Chile’s president Sebastián Piñera has signed into law a bill that allows Chileans aged over 14 to change their name and gender in official records.
The bill was first introduced by the then president Michelle Bachelet five years ago but was delayed by an appeal in the courts arguing it was unconstitutional. It defines gender identity as “the personal or internal conviction of being a man or woman”. Teenagers aged between 14 and 18 must first obtain the consent of parents or legal guardians.
Cardinal starts Christmas campaign
Cardinal Daniel Sturla of Montevideo has proposed six ways for Uruguayans to recover the meaning of Christmas. The first step, explained in a video posted online, is to hang a picture of the Holy Family on one’s balcony – an initiative that started in 2016, when 30,000 Catholics took part. The second is to pray the rosary at one of four holy sites in Montevideo. Other steps include the blessing of the Christ Child in Nativity scenes, doing a work of mercy in the community and praying with one’s family on Christmas Eve. Uruguay is the most secular country in Latin America, with four in 10 people professing no faith.
Cardinal: we must raise the moral level of the clergy
Cardinal Gerhard Müller has called for “spiritual renewal” as a response to the abuse crisis and said that “we must raise the moral level of the clergy”. The Vatican’s former doctrinal chief told Vatican Insider that, while new procedures were being drafted to combat clerical abuse, “spiritual renewal and conversion are more important. There are priests who never go to spiritual exercises, never approach the confessional, never pray the breviary. And when the spiritual life is empty, how can a priest act according to Christ?” Addressing the Vatican’s US intervention, he said the Church must avoid “confrontation”, and suggested that US bishops should have consulted the Vatican’s doctrinal office before their assembly.

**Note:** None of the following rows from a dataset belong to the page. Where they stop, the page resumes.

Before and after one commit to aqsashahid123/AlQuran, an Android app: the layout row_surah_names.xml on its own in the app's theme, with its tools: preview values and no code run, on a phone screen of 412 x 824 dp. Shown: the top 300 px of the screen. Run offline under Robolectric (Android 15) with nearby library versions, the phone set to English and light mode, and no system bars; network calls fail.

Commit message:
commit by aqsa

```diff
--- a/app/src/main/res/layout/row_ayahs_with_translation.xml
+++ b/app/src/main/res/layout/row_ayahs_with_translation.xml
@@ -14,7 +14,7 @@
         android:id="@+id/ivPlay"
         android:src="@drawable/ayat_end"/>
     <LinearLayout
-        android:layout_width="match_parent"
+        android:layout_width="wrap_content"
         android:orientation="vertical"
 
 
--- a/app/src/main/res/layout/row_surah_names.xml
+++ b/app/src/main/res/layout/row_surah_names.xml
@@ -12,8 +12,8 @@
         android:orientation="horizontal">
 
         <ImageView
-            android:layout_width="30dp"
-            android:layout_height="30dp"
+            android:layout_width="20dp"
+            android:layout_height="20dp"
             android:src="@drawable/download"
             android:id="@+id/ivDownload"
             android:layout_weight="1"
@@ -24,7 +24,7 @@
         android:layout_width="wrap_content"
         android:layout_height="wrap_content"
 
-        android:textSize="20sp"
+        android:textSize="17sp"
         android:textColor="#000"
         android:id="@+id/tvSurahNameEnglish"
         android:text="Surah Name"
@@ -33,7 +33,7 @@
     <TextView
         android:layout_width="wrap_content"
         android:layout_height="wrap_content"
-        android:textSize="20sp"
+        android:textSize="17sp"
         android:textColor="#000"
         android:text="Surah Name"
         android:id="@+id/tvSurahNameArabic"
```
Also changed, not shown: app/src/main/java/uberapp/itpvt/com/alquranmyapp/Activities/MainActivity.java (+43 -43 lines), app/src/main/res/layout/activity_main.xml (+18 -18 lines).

Catholics pray outside locked-up pilgrimage site
Catholics in central China are continuing to attend Mass outside a shrine that they have been locked out of since July. Authorities have declared the Shrine of Our Lady of Seven Sorrows unsafe for use but have yet to respond to an application to build a new church. The shrine, established in 1893, draws tens of thousands of pilgrims a year, according to the website Bitter Winter, which monitors religious freedom in China. A statue of an angel was also demolished there earlier this year.
Ancient scroll dated
A scroll held at SawadaMiki Kinenkan museum near Tokyo is from the earliest days of Christianity in Japan, scholars have concluded. The scroll, which depicts Jesus’s death and Resurrection, was likely drawn in the late 16th century, just as fierce persecution began.
Bangui, Central African Republic
Catholics observe day of mourning after massacre
The Church in the Central African Republic held a day of mourning on Saturday in response to violence by armed gangs in large swathes of the country.
Saturday was the country’s independence day and the bishops urged “men and women of good will to refrain from celebrating”. Sunday, meanwhile, was declared a day of prayer for victims of violence. Last month at least 42 people were killed, including two priests, in an attack by an armed Muslim group on a cathedral compound in Alindao.
Davao City, Philippines
Church leaders defend bishop slandered by Duterte
Archbishop Romulo Valles of Davao City, head of the Philippines’ bishops’ conference, has said Church leaders are “saddened and disturbed” by Rodrigo Duterte’s repeated attacks on a bishop. The president first accused Bishop Pablo Virgilio David of Caloocan of diverting Church donations to his own family. Then he said the bishop, one of his fiercest critics, might be into drugs. Bishop David, who has described his diocese as a “killing field” thanks to Duterte’s war on drugs, said in a reply on Facebook: “I only take vitamins with fruit shake blended with malunggay [a health food] in the morning.” Archbishop Valles said he was a “very good bishop, a dedicated shepherd and father of his flock”.